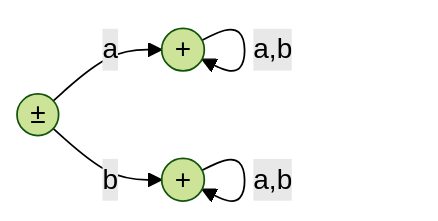
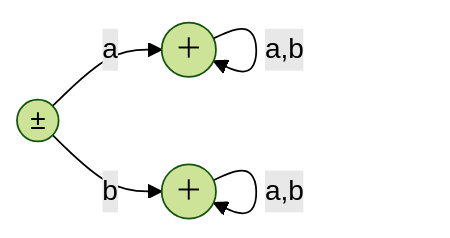
The fifth of 19 diagrams in review/mid/README.md (ufidon/ct), drawn with Mermaid (forest theme) before and after one commit. The commit also changed other lines of this file, not shown here.

Commit message:
fixed mermaid

````diff
--- a/review/mid/README.md
+++ b/review/mid/README.md
@@ -146,10 +146,10 @@
 ```mermaid
 flowchart LR
   p1(("±"))
-  p2(("+"))
-  p3(("+"))
+  p2(("＋"))
+  p3(("＋"))
   p1-->|a|p2
   p1-->|b|p3
   p2-->|"a,b"|p2
   p3-->|"a,b"|p3
 ```
````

[REQUIREMENT] Without the images, write out all of the records exactly.

[RESULT OF THE EXERCISE]
The fifth of 19 diagrams in review/mid/README.md (ufidon/ct), drawn with Mermaid (forest theme) before and after one commit. The commit also changed other lines of this file, not shown here.

Commit message:
fixed mermaid

````diff
--- a/review/mid/README.md
+++ b/review/mid/README.md
@@ -146,10 +146,10 @@
 ```mermaid
 flowchart LR
   p1(("±"))
-  p2(("+"))
-  p3(("+"))
+  p2(("＋"))
+  p3(("＋"))
   p1-->|a|p2
   p1-->|b|p3
   p2-->|"a,b"|p2
   p3-->|"a,b"|p3
 ```
````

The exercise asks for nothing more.